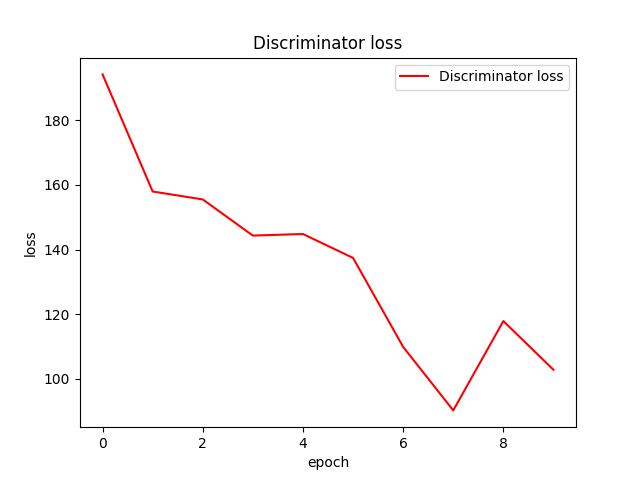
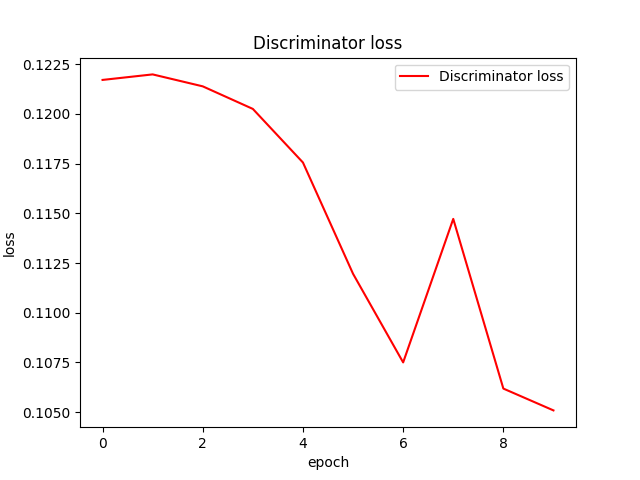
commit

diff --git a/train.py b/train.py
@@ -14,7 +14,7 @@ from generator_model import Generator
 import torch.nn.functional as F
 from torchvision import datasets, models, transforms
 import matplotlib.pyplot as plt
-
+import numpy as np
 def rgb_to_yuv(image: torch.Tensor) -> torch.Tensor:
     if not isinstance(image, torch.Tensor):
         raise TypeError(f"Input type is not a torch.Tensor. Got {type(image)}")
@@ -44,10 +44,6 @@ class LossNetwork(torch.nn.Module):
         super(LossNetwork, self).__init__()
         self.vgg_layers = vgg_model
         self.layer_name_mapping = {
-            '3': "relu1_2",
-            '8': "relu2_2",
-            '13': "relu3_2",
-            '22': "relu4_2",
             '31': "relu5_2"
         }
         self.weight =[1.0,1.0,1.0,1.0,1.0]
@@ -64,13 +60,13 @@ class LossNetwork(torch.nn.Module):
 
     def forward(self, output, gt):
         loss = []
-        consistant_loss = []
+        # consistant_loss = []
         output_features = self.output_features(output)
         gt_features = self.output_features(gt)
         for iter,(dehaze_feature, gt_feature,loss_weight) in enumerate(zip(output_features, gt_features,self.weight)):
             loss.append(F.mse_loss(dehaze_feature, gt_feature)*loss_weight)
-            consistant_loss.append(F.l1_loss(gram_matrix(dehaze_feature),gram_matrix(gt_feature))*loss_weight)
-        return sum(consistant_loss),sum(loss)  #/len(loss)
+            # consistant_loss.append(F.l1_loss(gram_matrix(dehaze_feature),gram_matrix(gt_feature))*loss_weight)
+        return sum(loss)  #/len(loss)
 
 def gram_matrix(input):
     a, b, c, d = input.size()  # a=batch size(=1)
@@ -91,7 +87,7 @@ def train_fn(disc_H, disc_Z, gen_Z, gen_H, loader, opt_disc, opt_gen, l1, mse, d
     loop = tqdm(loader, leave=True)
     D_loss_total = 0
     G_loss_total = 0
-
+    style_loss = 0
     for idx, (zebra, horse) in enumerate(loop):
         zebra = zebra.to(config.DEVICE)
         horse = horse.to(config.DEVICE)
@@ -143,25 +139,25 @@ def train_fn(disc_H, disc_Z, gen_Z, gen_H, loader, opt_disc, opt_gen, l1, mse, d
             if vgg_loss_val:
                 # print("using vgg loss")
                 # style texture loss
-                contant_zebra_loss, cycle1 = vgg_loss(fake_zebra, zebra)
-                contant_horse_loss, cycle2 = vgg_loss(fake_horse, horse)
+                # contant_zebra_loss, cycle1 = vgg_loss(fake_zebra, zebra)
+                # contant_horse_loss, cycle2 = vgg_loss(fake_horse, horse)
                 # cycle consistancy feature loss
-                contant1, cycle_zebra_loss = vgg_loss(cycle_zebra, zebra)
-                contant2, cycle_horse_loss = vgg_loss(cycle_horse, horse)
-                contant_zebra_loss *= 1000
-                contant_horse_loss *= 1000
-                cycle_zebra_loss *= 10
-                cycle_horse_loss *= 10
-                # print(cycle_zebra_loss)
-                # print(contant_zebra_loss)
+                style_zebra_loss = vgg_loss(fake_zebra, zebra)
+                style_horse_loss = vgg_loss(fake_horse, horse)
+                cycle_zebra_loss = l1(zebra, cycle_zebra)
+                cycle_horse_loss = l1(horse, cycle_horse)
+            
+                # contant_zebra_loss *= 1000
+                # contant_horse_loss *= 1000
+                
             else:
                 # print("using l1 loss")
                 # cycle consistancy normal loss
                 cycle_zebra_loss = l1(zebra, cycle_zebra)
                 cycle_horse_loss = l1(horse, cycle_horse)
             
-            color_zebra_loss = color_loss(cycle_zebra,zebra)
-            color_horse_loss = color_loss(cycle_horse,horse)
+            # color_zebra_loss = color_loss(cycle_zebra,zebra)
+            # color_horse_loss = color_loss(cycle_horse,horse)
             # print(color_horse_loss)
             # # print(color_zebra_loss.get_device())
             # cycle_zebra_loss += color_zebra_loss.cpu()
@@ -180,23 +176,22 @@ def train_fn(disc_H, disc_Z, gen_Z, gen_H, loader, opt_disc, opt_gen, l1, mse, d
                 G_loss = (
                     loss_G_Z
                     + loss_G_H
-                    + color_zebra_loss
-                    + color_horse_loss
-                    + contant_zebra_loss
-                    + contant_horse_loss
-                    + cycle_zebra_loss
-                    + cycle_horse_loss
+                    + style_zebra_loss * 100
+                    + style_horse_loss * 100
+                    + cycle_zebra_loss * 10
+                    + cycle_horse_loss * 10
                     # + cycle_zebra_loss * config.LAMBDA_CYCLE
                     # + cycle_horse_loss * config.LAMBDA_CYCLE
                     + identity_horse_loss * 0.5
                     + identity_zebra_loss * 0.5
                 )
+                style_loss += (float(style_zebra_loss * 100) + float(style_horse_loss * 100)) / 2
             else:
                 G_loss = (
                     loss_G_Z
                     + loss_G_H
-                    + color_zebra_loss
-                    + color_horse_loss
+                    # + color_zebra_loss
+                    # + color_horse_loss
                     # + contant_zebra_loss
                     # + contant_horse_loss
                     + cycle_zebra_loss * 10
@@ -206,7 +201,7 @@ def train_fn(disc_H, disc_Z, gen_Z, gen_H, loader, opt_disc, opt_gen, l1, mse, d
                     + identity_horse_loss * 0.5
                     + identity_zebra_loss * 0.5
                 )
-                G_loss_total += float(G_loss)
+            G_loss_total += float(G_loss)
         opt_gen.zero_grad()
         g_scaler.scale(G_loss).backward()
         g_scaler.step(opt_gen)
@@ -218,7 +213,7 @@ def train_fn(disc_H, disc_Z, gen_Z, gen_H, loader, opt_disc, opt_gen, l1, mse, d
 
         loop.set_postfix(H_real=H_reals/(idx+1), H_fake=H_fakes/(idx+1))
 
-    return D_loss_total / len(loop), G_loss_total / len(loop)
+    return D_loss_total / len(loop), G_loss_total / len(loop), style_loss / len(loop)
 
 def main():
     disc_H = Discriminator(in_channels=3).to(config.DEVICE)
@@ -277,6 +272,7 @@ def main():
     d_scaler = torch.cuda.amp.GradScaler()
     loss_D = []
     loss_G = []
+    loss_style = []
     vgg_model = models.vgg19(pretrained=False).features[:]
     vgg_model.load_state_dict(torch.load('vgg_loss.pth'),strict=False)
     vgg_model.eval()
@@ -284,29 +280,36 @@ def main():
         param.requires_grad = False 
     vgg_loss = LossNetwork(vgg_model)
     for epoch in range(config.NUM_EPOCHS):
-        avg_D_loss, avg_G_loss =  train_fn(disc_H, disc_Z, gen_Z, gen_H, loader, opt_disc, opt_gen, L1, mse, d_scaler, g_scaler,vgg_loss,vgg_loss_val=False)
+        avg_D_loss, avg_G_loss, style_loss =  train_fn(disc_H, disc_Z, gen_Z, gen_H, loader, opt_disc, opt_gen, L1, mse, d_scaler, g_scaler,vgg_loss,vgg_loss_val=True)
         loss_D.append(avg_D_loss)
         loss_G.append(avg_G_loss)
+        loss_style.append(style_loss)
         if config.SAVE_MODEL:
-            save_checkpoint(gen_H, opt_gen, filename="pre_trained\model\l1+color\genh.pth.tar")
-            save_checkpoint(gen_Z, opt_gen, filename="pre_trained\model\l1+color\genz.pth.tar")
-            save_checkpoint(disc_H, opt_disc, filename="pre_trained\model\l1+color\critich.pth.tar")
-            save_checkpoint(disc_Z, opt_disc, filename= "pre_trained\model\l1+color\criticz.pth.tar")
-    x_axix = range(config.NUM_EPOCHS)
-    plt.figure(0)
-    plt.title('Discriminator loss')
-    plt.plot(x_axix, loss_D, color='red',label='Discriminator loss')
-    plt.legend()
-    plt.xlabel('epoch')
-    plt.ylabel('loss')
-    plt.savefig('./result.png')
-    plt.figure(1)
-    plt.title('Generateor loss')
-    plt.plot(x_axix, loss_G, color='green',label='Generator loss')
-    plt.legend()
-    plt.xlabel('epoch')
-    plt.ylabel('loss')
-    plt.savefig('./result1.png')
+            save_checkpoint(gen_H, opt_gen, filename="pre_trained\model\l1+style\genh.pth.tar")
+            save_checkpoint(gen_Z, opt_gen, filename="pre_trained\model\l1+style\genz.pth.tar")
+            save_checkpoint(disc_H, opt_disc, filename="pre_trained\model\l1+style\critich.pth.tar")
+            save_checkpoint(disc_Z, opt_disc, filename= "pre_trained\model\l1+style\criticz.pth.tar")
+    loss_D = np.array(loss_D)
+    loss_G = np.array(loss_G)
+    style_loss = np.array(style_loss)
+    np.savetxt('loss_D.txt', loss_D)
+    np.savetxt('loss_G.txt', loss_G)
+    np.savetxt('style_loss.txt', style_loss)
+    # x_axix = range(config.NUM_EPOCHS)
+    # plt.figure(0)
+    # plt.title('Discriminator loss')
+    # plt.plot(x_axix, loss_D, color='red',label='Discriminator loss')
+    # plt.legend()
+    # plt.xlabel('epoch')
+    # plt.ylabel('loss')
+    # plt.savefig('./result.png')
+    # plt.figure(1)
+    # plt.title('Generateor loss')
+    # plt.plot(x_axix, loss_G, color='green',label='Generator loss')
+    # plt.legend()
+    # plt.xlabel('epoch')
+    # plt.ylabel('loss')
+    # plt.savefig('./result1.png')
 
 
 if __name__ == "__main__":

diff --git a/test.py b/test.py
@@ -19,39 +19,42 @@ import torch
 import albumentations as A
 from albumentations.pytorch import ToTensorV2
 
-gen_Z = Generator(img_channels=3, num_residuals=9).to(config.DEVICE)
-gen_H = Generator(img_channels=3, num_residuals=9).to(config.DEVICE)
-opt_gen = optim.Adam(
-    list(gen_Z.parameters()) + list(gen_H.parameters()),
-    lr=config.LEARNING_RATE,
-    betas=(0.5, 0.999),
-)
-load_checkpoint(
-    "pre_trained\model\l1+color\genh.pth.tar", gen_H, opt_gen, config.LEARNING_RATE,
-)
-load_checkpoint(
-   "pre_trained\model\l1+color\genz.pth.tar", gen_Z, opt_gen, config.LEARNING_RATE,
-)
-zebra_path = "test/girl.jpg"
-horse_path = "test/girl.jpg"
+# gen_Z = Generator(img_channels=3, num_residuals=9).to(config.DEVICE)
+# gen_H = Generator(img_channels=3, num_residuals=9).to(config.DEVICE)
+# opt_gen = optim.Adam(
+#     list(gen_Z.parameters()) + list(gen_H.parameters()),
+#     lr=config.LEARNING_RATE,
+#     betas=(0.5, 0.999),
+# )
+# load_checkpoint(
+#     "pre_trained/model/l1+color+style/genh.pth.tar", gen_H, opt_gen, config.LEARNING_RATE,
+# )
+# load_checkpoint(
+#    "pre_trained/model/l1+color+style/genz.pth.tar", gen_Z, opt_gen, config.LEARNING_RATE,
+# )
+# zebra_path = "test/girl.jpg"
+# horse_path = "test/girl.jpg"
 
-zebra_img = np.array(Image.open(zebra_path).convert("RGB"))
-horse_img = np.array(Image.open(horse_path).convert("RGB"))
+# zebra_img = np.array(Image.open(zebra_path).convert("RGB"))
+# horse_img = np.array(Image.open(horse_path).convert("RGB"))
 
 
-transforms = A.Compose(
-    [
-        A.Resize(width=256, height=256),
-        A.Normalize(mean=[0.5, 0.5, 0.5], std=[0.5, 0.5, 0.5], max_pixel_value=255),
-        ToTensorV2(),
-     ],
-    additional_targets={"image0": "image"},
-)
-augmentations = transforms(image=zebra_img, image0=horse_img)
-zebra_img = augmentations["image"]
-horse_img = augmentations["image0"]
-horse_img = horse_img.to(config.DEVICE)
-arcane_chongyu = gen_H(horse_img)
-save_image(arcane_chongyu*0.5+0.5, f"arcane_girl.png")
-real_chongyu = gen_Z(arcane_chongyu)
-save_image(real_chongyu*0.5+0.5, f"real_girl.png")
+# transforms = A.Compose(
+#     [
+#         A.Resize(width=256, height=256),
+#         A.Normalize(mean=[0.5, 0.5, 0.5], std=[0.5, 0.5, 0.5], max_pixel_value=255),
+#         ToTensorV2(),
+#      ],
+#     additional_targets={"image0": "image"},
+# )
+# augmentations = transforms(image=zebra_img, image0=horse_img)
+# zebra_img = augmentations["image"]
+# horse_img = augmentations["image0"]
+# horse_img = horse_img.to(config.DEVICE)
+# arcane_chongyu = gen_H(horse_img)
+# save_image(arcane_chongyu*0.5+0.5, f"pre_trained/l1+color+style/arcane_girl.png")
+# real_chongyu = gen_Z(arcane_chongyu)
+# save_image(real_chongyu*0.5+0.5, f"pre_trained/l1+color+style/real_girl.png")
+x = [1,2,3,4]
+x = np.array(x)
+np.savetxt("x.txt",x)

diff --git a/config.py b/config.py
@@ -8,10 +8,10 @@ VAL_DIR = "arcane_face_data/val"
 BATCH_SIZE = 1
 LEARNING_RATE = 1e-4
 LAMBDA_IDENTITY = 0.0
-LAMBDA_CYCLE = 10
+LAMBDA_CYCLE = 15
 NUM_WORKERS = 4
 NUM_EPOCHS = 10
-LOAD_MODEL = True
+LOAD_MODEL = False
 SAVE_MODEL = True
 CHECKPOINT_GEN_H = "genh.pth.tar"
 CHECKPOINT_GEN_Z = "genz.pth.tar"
********************
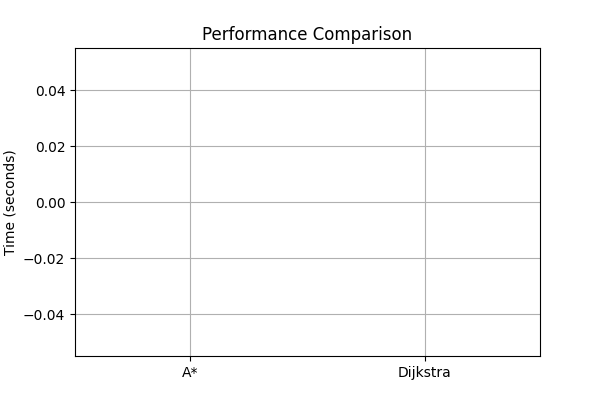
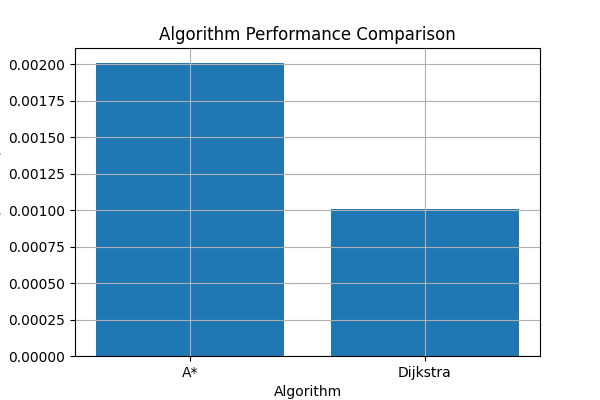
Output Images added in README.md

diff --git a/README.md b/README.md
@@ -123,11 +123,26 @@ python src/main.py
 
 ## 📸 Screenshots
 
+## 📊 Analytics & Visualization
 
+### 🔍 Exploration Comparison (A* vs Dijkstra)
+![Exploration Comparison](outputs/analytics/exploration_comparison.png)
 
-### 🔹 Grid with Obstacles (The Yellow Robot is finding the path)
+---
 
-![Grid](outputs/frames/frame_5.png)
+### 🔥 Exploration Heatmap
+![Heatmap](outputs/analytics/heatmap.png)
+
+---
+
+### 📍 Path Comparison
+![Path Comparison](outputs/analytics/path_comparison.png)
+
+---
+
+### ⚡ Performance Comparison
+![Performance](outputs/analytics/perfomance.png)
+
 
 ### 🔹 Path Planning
********************
_Task_
Each line above that contains "Generator" must be copied out.

_Answer box_
@@ -14,7 +14,7 @@ from generator_model import Generator
-    plt.plot(x_axix, loss_G, color='green',label='Generator loss')
+    # plt.plot(x_axix, loss_G, color='green',label='Generator loss')
-gen_Z = Generator(img_channels=3, num_residuals=9).to(config.DEVICE)
-gen_H = Generator(img_channels=3, num_residuals=9).to(config.DEVICE)
+# gen_Z = Generator(img_channels=3, num_residuals=9).to(config.DEVICE)
+# gen_H = Generator(img_channels=3, num_residuals=9).to(config.DEVICE)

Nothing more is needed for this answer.